Results of the MKB project were heartening:
- 37 percent of MKB listeners had a clear understanding of the legal definition of bonded labour versus 7 percent of non-listeners.
- 62 percent of listeners recognised at least three labour rights violations compared to 32 percent of non-listeners.
- 61 percent of listeners said they would encourage people to fight for their rights versus 47 percent of those unexposed to MKB.
So, what did we learn about adaptive programming?
1. Focus on the questions, not the answers: At the project planning stage, focus more on the outcomes and the ambition than on the specific solutions that will get you there. Think of your project design as questions you seek to answer. This allows for innovation, experimentation and out-of-the-box thinking.
2. Plan for financial flexibility: Don’t confuse this with loose financial control or a lack of financial processes and accountability. If anything, adaptive programming requires greater financial rigour. But if you can design your budgets to have flexibility in your project design and outputs, you have a much better chance at trying new things.
3. Adapting takes time and money: This is not the same approach as producing a single set of outputs and letting them ride all the way till the end of the project. Every change in approach, new strategy, or fresh output requires time, money and manpower.
4. Recruit for skills and attitude: Rather than focusing on specific experience, enable your team to build skills such as lateral thinking, problem solving and nimble implementation. Without these, adaptability is impossible.
5. Monitor constantly: Check whether your programme is on track to achieve your outcomes. Being adaptable means being able to identify when you need to adapt as well.
6. Be aware of both opportunities and threats: They are key drivers of adaptive programming. There may be opportunities you had not seen before starting the project, or those that arise along the way. Equally, keep your eyes peeled for threats that could derail your programme.
7. Trust your team’s instincts: Your team is immersed in the project and understands your stakeholders and the local context. That said, make informed decisions.
Adaptive programming can often seem like nothing is going to plan—indeed, there is no plan. Which is why it is essential to review consistently against your overall goals and ambition. Keep your eye on the horizon and make sure you use the instruments you have: your team, your monitoring research, and your relationship with donors and partners.

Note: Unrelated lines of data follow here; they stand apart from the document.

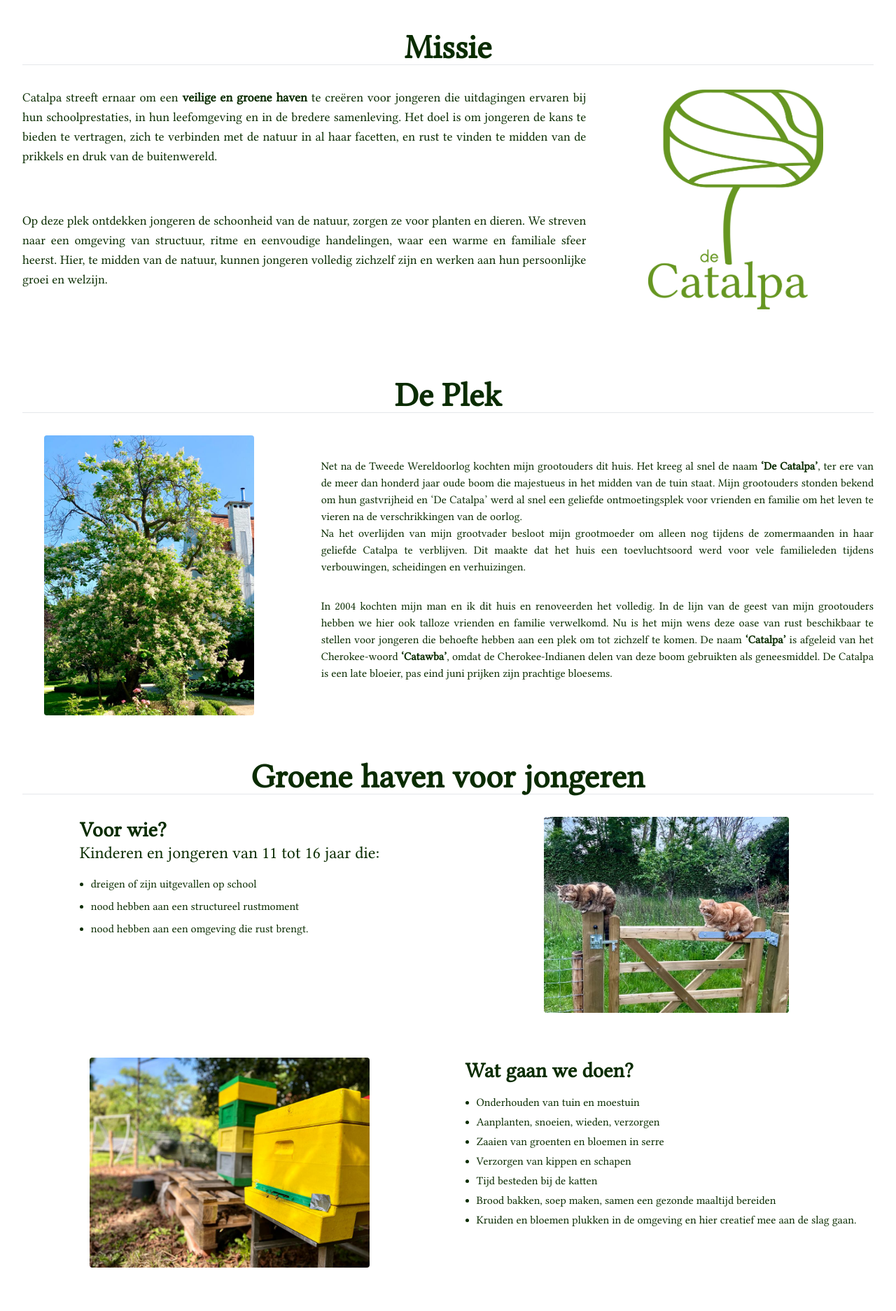
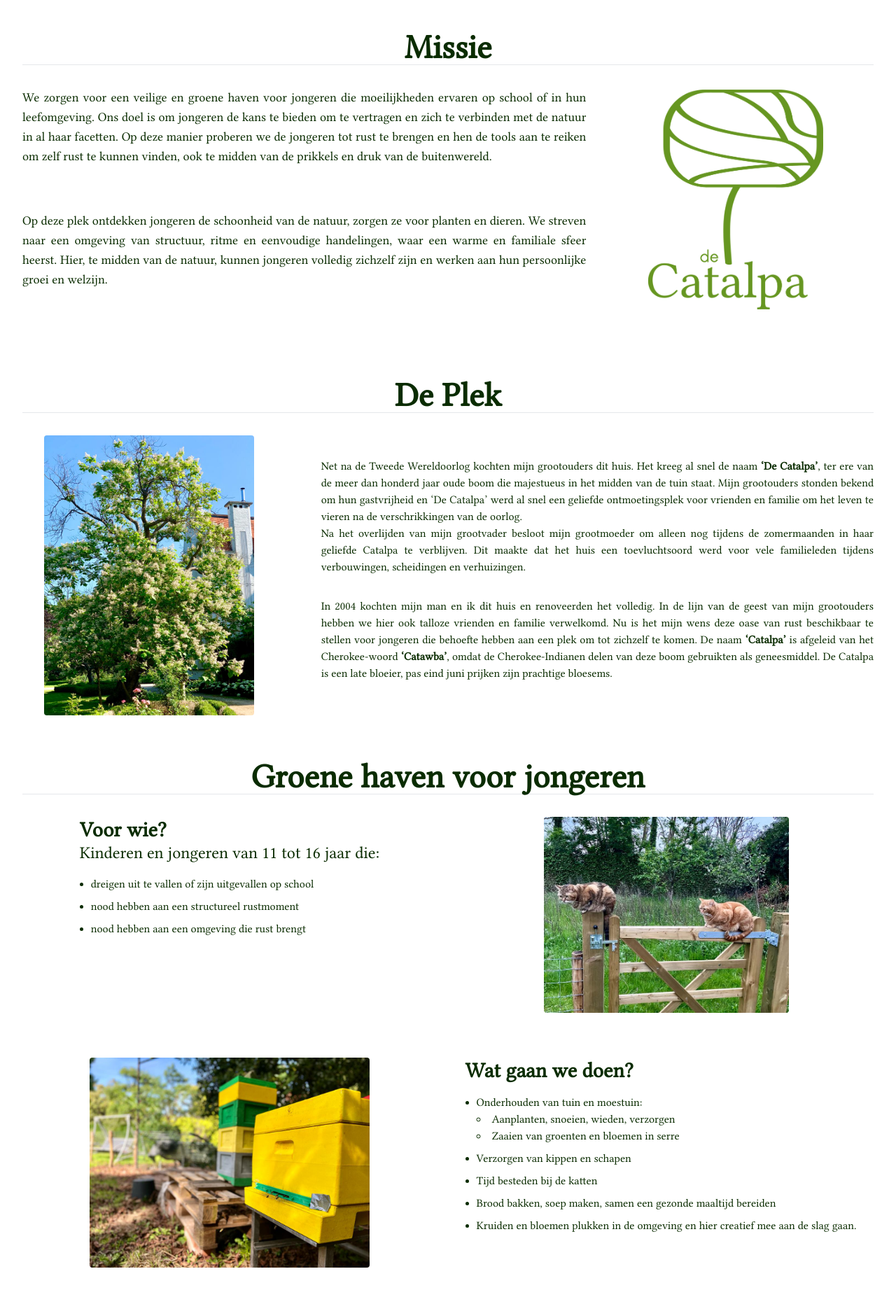
Before and after one commit to Kobe-Tjoen/catalpajongeren, a React (Vite) app in the folder vite-project/: page / in a window 1280 px wide. Shown: the part 980-2853 px from the top of the page at 70% size. Built offline with nearby package versions, Linux system fonts and the light colour scheme.

Commit message:
added animations while in view

```diff
--- a/vite-project/package.json
+++ b/vite-project/package.json
@@ -15,6 +15,7 @@
   },
   "dependencies": {
     "autoprefixer": "^10.4.16",
+    "framer-motion": "^10.17.9",
     "postcss": "^8.4.31",
     "react": "^18.2.0",
     "react-dom": "^18.2.0",
--- a/vite-project/src/coaching.tsx
+++ b/vite-project/src/coaching.tsx
@@ -1,7 +1,17 @@
+import { motion } from "framer-motion"
+
 const Coaching : React.FC = () =>{
     return (
         <>
-            <div id="coaching" className="container mx-auto mt-8 p-8 text-justify argent">
+            <motion.div
+            id="coaching"
+            className="container mx-auto mt-8 p-8 text-justify argent"
+            initial={{opacity: 0, y: -10}}
+            whileInView={{opacity: 1, y: 0}}
+            transition={{duration: 0.4, ease: "easeInOut"}}
+            layout
+            viewport={{amount: 0.1}}
+            >
                 <h2 className="text-4xl md:text-5xl font-bold text-center mb-8 w-full border-b">Coaching</h2>
                 <div className="m-auto md:w-3/4 mt-8">
                     <h3 className="text-3xl  font-semibold">Voor wie?</h3>
@@ -29,7 +39,7 @@
                     <h3 className="text-3xl  font-semibold">Hoe verloopt een coaching sessie?</h3>
                     <p className="p-4">Een sessie duurt 1,5 uur en is aangepast aan de behoeften van de jongere. De sessies kunnen in de natuur gehouden worden tijdens een wandeling of in de vertrouwde praktijkruimte.</p>
                 </div>
-            </div>
+            </motion.div>
         </>
     )
 }
--- a/vite-project/src/groenehaven.tsx
+++ b/vite-project/src/groenehaven.tsx
@@ -2,10 +2,19 @@
 import tweekatten from "/images/tweekatten.jpg"
 import moestuin from "/images/moestuin.jpg"
 import schaapje from "/images/schaapje.jpg"
+import { motion } from "framer-motion"
 const GroeneHaven : React.FC = () =>{
     return(
         <>
-                <div id='groenehaven' className='container m-auto p-8 dark-green argent'>
+                <motion.div
+                id='groenehaven'
+                className='container m-auto p-8 dark-green argent'
+                initial={{opacity: 0, y:-10}}
+                whileInView={{opacity: 1, y:0}}
+                transition={{duration: 0.4, ease: "easeInOut"}}
+                viewport={{amount: 0.1}}
+                layout
+                >
 
                     <h2 className="md:text-5xl text-4xl text-center border-b mb-8 font-semibold">Groene haven voor jongeren</h2>
 
@@ -14,9 +23,9 @@
                             <h3 className="text-3xl  font-semibold">Voor wie?</h3>
                             <p className="text-2xl">Kinderen en jongeren van 11 tot 16 jaar die:</p>
                             <ul className="p-4 list-disc space-y-2">
-                                <li>dreigen of zijn uitgevallen op school</li>
+                                <li>dreigen uit te vallen of zijn uitgevallen op school</li>
                                 <li>nood hebben aan een structureel rustmoment</li>
-                                <li>nood hebben aan een omgeving die rust brengt.</li>
+                                <li>nood hebben aan een omgeving die rust brengt</li>
                             </ul>
                         </div>
                         <img src={tweekatten} alt="twee poezen het poortje" className="w-[350px] rounded m-auto mb-8"/>
@@ -24,10 +33,13 @@
                         <img src={bijenkorven} alt="bijenkorven in de tuin" className="w-[400px] rounded m-auto mb-8 col-auto"/>
                         <div className="mx-auto mb-8">
                             <h3 className="text-3xl font-semibold">Wat gaan we doen?</h3>
-                            <ul className="p-4 list-disc space-y-1">
-                                <li>Onderhouden van tuin en moestuin</li>
-                                <li>Aanplanten, snoeien, wieden, verzorgen</li>
-                                <li>Zaaien van groenten en bloemen in serre</li>
+                            <ul className="p-4 list-disc space-y-2">
+                                <li>Onderhouden van tuin en moestuin:
+                                    <ul className="list-inside list-circle">
+                                        <li>Aanplanten, snoeien, wieden, verzorgen</li>
+                                        <li>Zaaien van groenten en bloemen in serre</li>
+                                    </ul>
+                                </li>
                                 <li>Verzorgen van kippen en schapen</li>
                                 <li>Tijd besteden bij de katten</li>
                                 <li>Brood bakken, soep maken, samen een gezonde maaltijd bereiden</li>
@@ -37,10 +49,10 @@
 
                         <div className="mx-auto mb-8">
                             <h3 className="text-3xl font-semibold">Hoe?</h3>
-                            <ul className="text-lg list-outside list-disc p-4 space-y-2">
+                            <ul className="list-outside list-disc p-4 space-y-2">
                                 <li>Continue begeleiding</li>
                                 <li>Groepen van maximum twee jongeren</li>
-                                <li>Het werken gebeurt op het ritme van de jongeren</li>
+                                <li>Werken op het ritme van de jongeren</li>
                             </ul>
                         </div>
                         <img src={schaapje} alt="close up van een lief schaapje" className="w-[400px] rounded m-auto mb-8 col-auto" />
@@ -59,7 +71,7 @@
                             </ul>
                         </div>
                     </div>
-                </div>
+                </motion.div>
         </>
     )
 }
--- a/vite-project/src/header.tsx
+++ b/vite-project/src/header.tsx
@@ -18,19 +18,19 @@
                     <nav className="hidden md:flex justify-center">
                     <ul className="sofia flex space-x-16">
                         <li>
-                            <Link to="missie" spy={true} smooth={true} offset={-150} duration={300} onClick={handleNav} className="cursor-pointer">Missie</Link>
+                            <Link to="missie" spy={true} smooth={true} offset={-150} duration={150} onClick={handleNav} className="cursor-pointer">Missie</Link>
                         </li>
                         <li>
-                            <Link to="plaats" spy={true} smooth={true} offset={-150} duration={300} onClick={handleNav} className="cursor-pointer">De Plek</Link>
+                            <Link to="plaats" spy={true} smooth={true} offset={-150} duration={150} onClick={handleNav} className="cursor-pointer">De Plek</Link>
                         </li>
                         <li>
-                            <Link to="groenehaven" spy={true} smooth={true} offset={-150} duration={300} onClick={handleNav} className="cursor-pointer">Groene Haven</Link>
+                            <Link to="groenehaven" spy={true} smooth={true} offset={-150} duration={150} onClick={handleNav} className="cursor-pointer">Groene Haven</Link>
                         </li>
                         <li>
-                            <Link to="coaching" spy={true} smooth={true} offset={-150} duration={300} onClick={handleNav} className="cursor-pointer">Coaching</Link>
+                            <Link to="coaching" spy={true} smooth={true} offset={-150} duration={150} onClick={handleNav} className="cursor-pointer">Coaching</Link>
                         </li>
                         <li>
-                            <Link to="marie" spy={true} smooth={true} offset={-150} duration={300} onClick={handleNav} className="cursor-pointer">Wie ben ik</Link>
+                            <Link to="marie" spy={true} smooth={true} offset={-150} duration={150} onClick={handleNav} className="cursor-pointer">Wie ben ik</Link>
                         </li>
                     </ul>
                     </nav>
--- a/vite-project/src/missie.tsx
+++ b/vite-project/src/missie.tsx
@@ -1,22 +1,30 @@
 import logo_kleur from "/images/logo_catalpa_kleur.png";
+import { motion } from 'framer-motion';
 
 const Missie : React.FC = () =>{
     return(
         <>
-            <div id='missie' className='container mx-auto mt-8 p-8 text-justify argent'>
+            <motion.div
+            id='missie'
+            className='container mx-auto mt-8 p-8 text-justify argent'
+            initial={{opacity: 0, y: -10}}
+            whileInView={{opacity: 1, y: 0}}
+            transition={{duration: 0.4, ease: "easeInOut"}}
+            layout
+            viewport={{amount: 0.1}}
+            >
                 <h2 className='text-4xl md:text-5xl font-bold text-center mb-8 w-full border-b'>Missie</h2>
                 <div className="grid md:grid-cols-3 grid-cols-1 gap-4">
                     <div className='text-justify m-auto md:text-lg col-span-2'>
                         <p className='mb-16'>
-                        Catalpa streeft ernaar om een <b>veilige en groene haven</b> te creëren voor jongeren die uitdagingen ervaren bij hun schoolprestaties, in hun leefomgeving en in de bredere samenleving. Het doel is om jongeren de kans te bieden te vertragen, zich te verbinden met de natuur in al haar facetten, en rust te vinden te midden van de prikkels en druk van de buitenwereld.
-                    </p>
+                        We zorgen voor een veilige en groene haven voor jongeren die moeilijkheden ervaren op school of in hun leefomgeving. Ons doel is om jongeren de kans te bieden om te vertragen en zich te verbinden met de natuur in al haar facetten. Op deze manier proberen we de jongeren tot rust te brengen en hen de tools aan te reiken om zelf rust te kunnen vinden, ook te midden van de prikkels en druk van de buitenwereld.                    </p>
                         <p className='mb-8'>
                             Op deze plek ontdekken jongeren de schoonheid van de natuur, zorgen ze voor planten en dieren. We streven naar een omgeving van structuur, ritme en eenvoudige handelingen, waar een warme en familiale sfeer heerst. Hier, te midden van de natuur, kunnen jongeren volledig zichzelf zijn en werken aan hun persoonlijke groei en welzijn.
                         </p>
                     </div>
                     <img src={logo_kleur} alt="logo van catalpa met boom" className="w-[250px] m-auto" />
                 </div>
-            </div>
+            </motion.div>
         </>
     )
 }
--- a/vite-project/src/plaats.tsx
+++ b/vite-project/src/plaats.tsx
@@ -1,9 +1,18 @@
 import catalpaboom from "/images/catalpaboom.jpg"
+import { motion } from "framer-motion"
 
 const Plaats : React.FC = () =>{
     return(
         <>
-            <div id='plaats' className='container mx-auto p-8 argent text-justify'>
+            <motion.div
+            id='plaats'
+            className='container mx-auto p-8 argent text-justify'
+            initial={{opacity: 0, y: -10}}
+            whileInView={{opacity: 1, y: 0}}
+            transition={{duration: 0.4, ease: "easeInOut"}}
+            viewport={{amount: 0.1}}
+            layout
+            >
                 <h2 className='text-4xl md:text-5xl w-full border-b text-center font-bold  mt-8 mb-4 md:mb-8'>De Plek</h2>
                 <div className='grid grid-cols-1 md:grid-cols-3 md:gap-16'>
                     <img className='w-[300px] m-auto rounded' src={catalpaboom} alt="mooie boom" />
@@ -24,7 +33,7 @@
                         </div>
                     </div>
                 </div>
-            </div>
+            </motion.div>
         </>
     )
 }
--- a/vite-project/tailwind.config.js
+++ b/vite-project/tailwind.config.js
@@ -4,6 +4,14 @@
     "./src/**/*.{html,js,jsx,ts,tsx}"
   ],
   theme: {
+    listStyleType: {
+      none: 'none',
+      disc: 'disc',
+      decimal: 'decimal',
+      square: 'square',
+      roman: 'upper-roman',
+      circle: 'circle'
+    },
     extend: {},
   },
   plugins: [],
```
Also changed, not shown: vite-project/src/wiebenik.tsx (+15 -6 lines), 1 other file (tests, documents, lock files or other folders). Lines whose indentation alone changed are shown as unchanged.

This article has been cross-posted on BBC Media Action’s Insight blog.